It’s absolutely great that flat designs rely on typography as the primary carrier of aesthetic value and information. Who doesn’t love beautiful typography?
In iOS7, everything went from bold to light weight. Since we’ve also lost the shadow that makes the text stand out against any background, it then makes it harder to read than before. With that said, it is proven that the lack of typographic skills will be more visible than ever in a bare flat design.
Visual structure & inconsistencies
It’s now very hard to tell the difference between the header and the content. Both generally use the same colors and very subtle variants of gray/white. Buttons no longer look like buttons – they’re blue texts. Sometimes, you will see strong shadows that look out of place like on the ON/OFF toggles. Also, the Safari’s icon gradient goes from light to dark. Contrast that to Mail’s icon, which goes from dark to light, and also sits on a filled background. Why? Even weirder, there are paper textures on the Reminders app while iBooks uses wood.
Flat design gone too far?
We can’t deny that flat design does have some functional problems – With affordances getting tricky especially when dealing with call to action buttons and icons that refuses to help user experience in some cases, and flat design that espouses the use of bright and bold colors which is problematic for about 10% of the people on the planet.
Actually, it depends…
The likely goal of the trend in moving towards flat design was to place a higher focus on content while eliminating distractions from UI elements.
In most simplistic terms, the more design elements you add, the busier the design will be. Gradients, shadows, patterns, and textures can bring a design to life, but too much of it can also quickly clutter it up into a huge mess.
Flat design the future?
Flat design is large and in charge right now because of the focus on user experience. It’s all about user experience everywhere. But is flat design the future? That’s pretty much impossible to say as in a few years, we’ll all be focusing on something bigger and better that’s about to come along by then. After all, that’s the cycle of trends.

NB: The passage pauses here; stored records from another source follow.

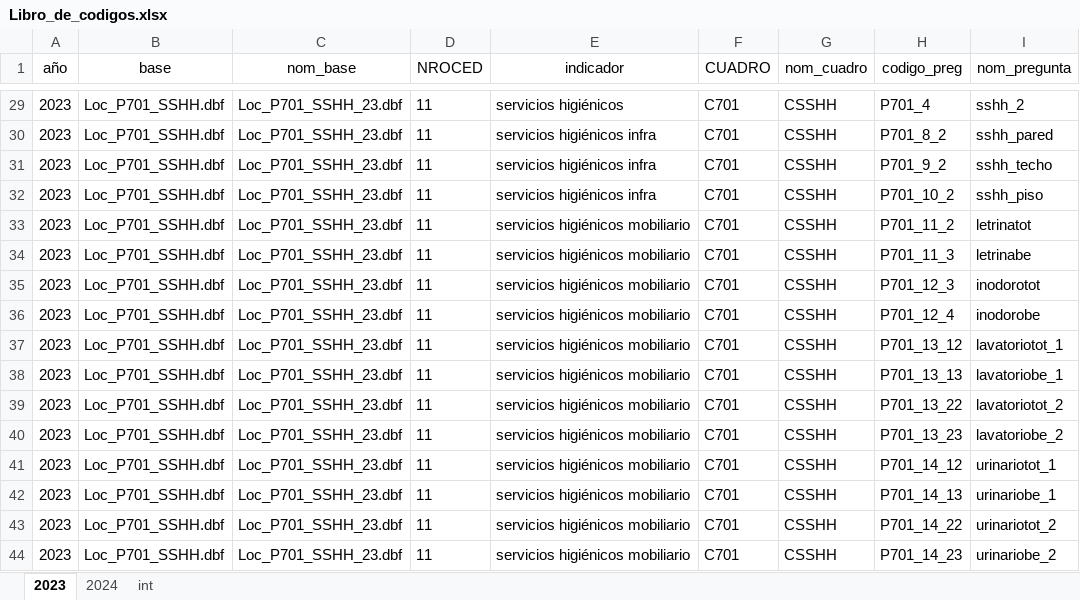
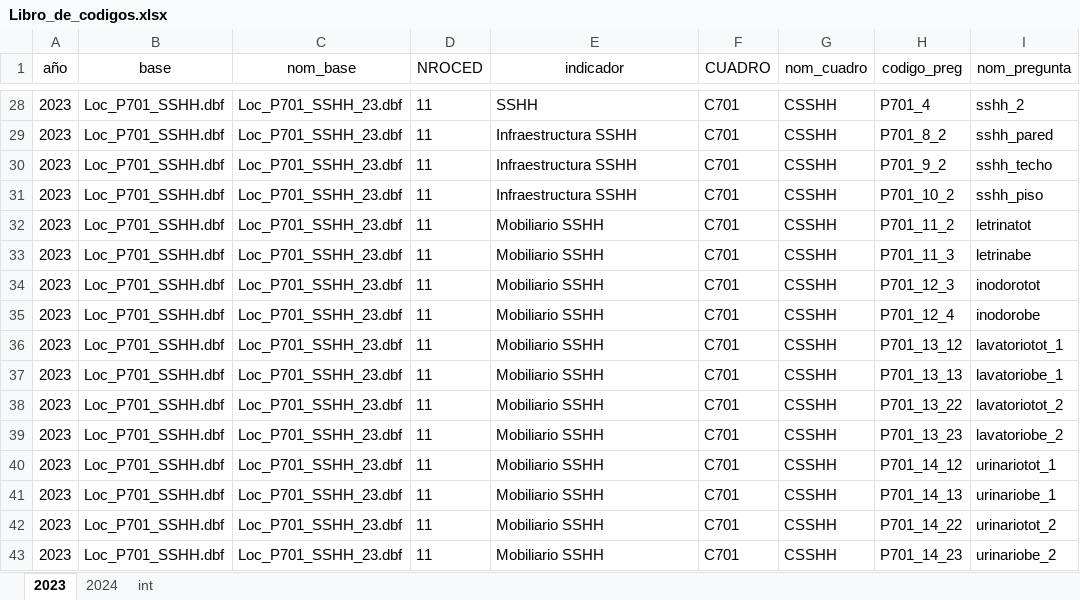
Before and after one commit to Manumarc/Indicadores-censo-escolar, an Excel workbook: Libro_de_codigos.xlsx, sheet 2023, drawn as a sheet; only a part is shown, gaps mark what is left out; values as stored, in another font and other column widths than the file's, no borders; addresses are those after the commit; the diff covers the shown part only; the diff names each change by its address in the sheet, - before the commit and + after, or states it on an @@ line.

```diff
--- a/Libro_de_codigos.xlsx (sheet 2023)
+++ b/Libro_de_codigos.xlsx (sheet 2023)
-E28 (indicador): servicios higiénicos
+E28 (indicador): SSHH
-E29:E31 (indicador): servicios higiénicos infra
+E29:E31 (indicador): Infraestructura SSHH
-E32:E43 (indicador): servicios higiénicos mobiliario
+E32:E43 (indicador): Mobiliario SSHH
```
Also changed, not shown: 1 removed row and 26 edited cells elsewhere in this sheet, sheet int, sheet 2024.
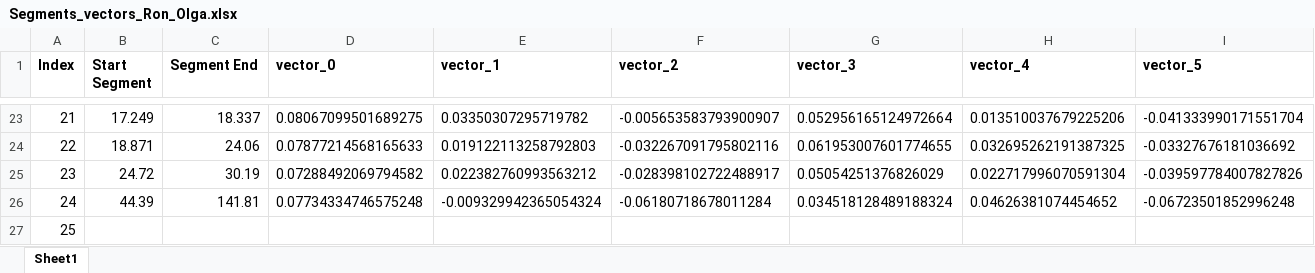
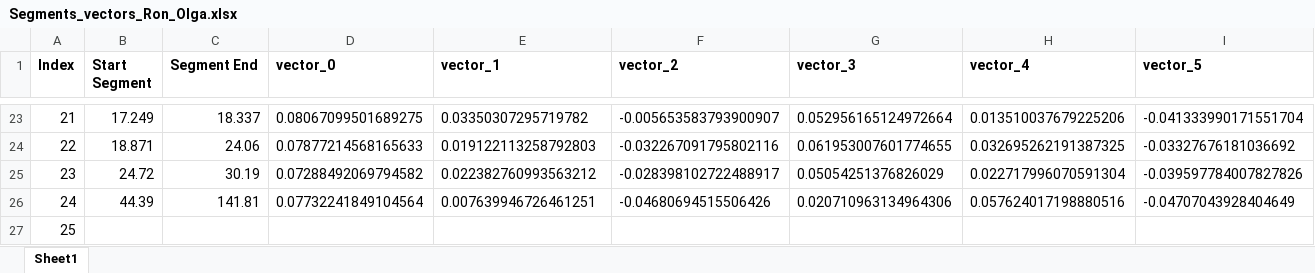
Before and after one commit to izak270/SCD, an Excel workbook: Excels/Segments_vectors_Ron_Olga.xlsx, sheet Sheet1, drawn as a sheet; only a part is shown, gaps mark what is left out; values as stored, in another font and other column widths than the file's, no borders; removed rows and columns are numbered as before the commit, all else as after; rows hold the shown columns only; the diff names each change by its address in the sheet, - before the commit and + after, or states it on an @@ line.

```diff
--- a/Excels/Segments_vectors_Ron_Olga.xlsx (sheet Sheet1)
+++ b/Excels/Segments_vectors_Ron_Olga.xlsx (sheet Sheet1)
-row 26: 24 | 44.39 | 141.81 | 0.07734334746575248 | -0.009329942365054324 | -0.06180718678011284 | 0.034518128489188324 | 0.04626381074454652 | -0.06723501852996248
+row 26: 24 | 44.39 | 141.81 | 0.07732241849104564 | 0.007639946726461251 | -0.04680694515506426 | 0.020710963134964306 | 0.057624017198880516 | -0.04707043928404649
```
Also changed, not shown: main/xlsx/Data_Frame_WithLabels.xlsx, 11 other files.
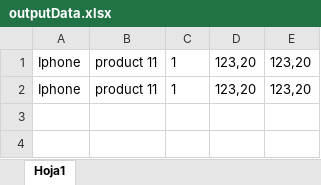
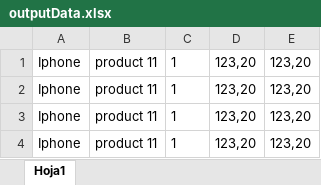
Before and after one commit to LinaFer29/AutomatizacionPruebasYourStore, an Excel workbook: src/main/resources/outputData.xlsx, sheet Hoja1, drawn as a sheet; values as stored, in another font and other column widths than the file's, no borders; the diff names each change by its address in the sheet, - before the commit and + after, or states it on an @@ line.

Commit message:
Organización estructura y definición Clase Excel para lectura y Escritura

```diff
--- a/src/main/resources/outputData.xlsx (sheet Hoja1)
+++ b/src/main/resources/outputData.xlsx (sheet Hoja1)
+row 3: Iphone | product 11 | 1 | 123,20 | 123,20
+row 4: Iphone | product 11 | 1 | 123,20 | 123,20
```
Also changed, not shown: 7 other files.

Check out this parallax scrolling website – Flat Design VS. Realism
Flat Design is not only a design style but also a communication way.
iOS 7: bold new direction or flat fashion victim?
A Look At Microsoft, Google And Apple’s Approach To Flat Design
To, M. (2013, June 11). IOS 7 And The Transition To Flat. Retrieved February 4, 2015, from http://blog.mengto.com/ios-7-transition-flat/
5 Dangers of Flat Design – UXPin. (2013, June 28). Retrieved February 4, 2015, from http://blog.uxpin.com/2526/5-dangers-of-flat-design/
Bacic, H. (n.d.). Apple Is Embracing The Flat Design Trend – Are You? Retrieved February 4, 2015, from http://www.forbes.com/sites/allbusiness/2013/09/09/apple-is-embracing-the-flat-design-trend-are-you/